The way I see it, simply because someone no longer wants a product does not mean that it’s a flawed product. It could mean their lifestyle has changed, or their financial position has changed and the lifestyle purchase no longer works. Ironically, the inability to divest from timeshare is what makes this otherwise fun product an ultimately flawed product. And that perception resonates louder today than the joys that timeshare ownership can bring.
So how do we right that wrong?
The industry has stepped up its efforts to help owners and heal the industry’s reputational damage, but more can and should be done. Here are a few things I’d like to see happen:
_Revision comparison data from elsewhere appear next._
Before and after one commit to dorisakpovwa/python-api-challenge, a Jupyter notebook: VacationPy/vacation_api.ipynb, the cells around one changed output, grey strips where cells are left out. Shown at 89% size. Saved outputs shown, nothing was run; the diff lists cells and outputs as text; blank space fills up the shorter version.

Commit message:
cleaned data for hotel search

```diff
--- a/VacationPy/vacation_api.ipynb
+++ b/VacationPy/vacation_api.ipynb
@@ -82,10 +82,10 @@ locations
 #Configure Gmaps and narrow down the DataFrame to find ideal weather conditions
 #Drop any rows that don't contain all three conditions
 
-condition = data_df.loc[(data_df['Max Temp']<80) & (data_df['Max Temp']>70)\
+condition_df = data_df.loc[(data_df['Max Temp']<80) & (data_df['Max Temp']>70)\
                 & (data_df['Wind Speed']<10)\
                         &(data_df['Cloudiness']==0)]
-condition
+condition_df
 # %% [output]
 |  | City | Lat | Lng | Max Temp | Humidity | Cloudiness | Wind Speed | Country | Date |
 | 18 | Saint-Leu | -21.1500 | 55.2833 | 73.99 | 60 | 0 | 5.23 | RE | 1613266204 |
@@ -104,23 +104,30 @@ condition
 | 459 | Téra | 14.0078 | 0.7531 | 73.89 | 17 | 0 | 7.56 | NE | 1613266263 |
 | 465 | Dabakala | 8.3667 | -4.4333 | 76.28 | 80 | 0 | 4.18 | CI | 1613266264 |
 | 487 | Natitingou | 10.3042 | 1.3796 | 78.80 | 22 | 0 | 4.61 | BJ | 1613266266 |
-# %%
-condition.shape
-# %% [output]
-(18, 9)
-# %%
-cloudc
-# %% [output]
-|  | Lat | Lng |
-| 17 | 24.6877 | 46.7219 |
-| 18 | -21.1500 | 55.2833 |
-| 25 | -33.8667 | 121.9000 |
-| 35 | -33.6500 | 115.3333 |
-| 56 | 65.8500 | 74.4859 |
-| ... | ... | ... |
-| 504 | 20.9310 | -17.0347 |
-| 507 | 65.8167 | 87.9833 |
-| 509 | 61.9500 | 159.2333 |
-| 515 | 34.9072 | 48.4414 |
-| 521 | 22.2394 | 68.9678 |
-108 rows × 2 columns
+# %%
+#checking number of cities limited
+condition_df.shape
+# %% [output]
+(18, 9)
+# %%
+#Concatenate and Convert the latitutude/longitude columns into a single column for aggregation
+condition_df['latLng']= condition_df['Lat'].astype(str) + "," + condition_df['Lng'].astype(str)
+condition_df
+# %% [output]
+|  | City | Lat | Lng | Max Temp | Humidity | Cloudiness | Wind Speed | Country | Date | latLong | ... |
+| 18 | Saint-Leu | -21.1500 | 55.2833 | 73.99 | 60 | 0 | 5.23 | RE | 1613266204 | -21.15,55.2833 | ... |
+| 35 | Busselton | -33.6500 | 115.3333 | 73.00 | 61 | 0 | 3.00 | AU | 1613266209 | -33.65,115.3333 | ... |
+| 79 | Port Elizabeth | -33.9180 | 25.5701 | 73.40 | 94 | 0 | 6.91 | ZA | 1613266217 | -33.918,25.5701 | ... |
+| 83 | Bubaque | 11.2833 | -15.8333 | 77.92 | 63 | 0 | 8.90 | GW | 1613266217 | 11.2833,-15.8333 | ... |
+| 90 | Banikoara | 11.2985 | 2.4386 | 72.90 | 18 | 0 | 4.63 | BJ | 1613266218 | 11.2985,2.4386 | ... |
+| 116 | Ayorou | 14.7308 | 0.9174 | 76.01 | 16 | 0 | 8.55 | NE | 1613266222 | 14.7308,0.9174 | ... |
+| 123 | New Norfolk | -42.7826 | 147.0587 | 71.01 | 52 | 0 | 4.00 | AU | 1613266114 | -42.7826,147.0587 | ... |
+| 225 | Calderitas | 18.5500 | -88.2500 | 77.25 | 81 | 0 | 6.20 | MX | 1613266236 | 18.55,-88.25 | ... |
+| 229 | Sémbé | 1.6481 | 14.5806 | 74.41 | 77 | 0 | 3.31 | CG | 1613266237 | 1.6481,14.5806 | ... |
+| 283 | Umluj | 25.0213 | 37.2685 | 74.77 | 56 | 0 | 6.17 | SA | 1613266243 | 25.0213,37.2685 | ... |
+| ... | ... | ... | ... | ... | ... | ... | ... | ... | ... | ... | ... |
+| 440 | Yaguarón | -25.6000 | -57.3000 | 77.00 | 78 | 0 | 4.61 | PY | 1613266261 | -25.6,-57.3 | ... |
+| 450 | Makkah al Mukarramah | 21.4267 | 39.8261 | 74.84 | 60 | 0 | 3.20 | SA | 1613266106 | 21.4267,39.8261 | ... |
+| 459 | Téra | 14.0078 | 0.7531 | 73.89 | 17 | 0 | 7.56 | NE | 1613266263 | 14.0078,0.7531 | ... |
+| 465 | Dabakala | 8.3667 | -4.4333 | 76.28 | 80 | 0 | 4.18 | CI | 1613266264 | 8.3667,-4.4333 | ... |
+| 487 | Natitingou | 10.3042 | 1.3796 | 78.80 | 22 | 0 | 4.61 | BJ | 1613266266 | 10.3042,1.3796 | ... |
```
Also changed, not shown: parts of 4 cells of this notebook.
- Timeshare companies continue to beef up company-backed exit programs and educate owners via advocacy groups like ARDA
- Broader marketing campaigns to offset the negative impact of all the timeshare exit ads out there.
- Developers loosen restrictions on reselling timeshares and the right of first refusal clauses.
- The industry supports the establishment of a legitimate and safe resale market, so owners don’t need to resort to Craigslist, Facebook, and other unregulated marketplaces — and thereby open themselves up to scammers.
- The industry supports state attorneys general and government regulators who are holding fraudulent exit companies responsible for their misdeeds.
- We all educate buyers on alternates to exit, such as timeshare rentals
I’m confident that timeshare companies did not intend for exit companies to exist and thrive as they have. But, as JFK knew and we now know too, doing nothing is no longer an option.
Mike Kennedy is CEO and co-founder of KOALA, a new timeshare rental marketplace. Before co-founding KOALA, Mike spent over ten years as a top sales executive for Hilton Grand Vacations, where he first envisioned a secure, easy, and ethical way for timeshare owners to rent their unused time. His long-term mission is to transform the way people take vacations.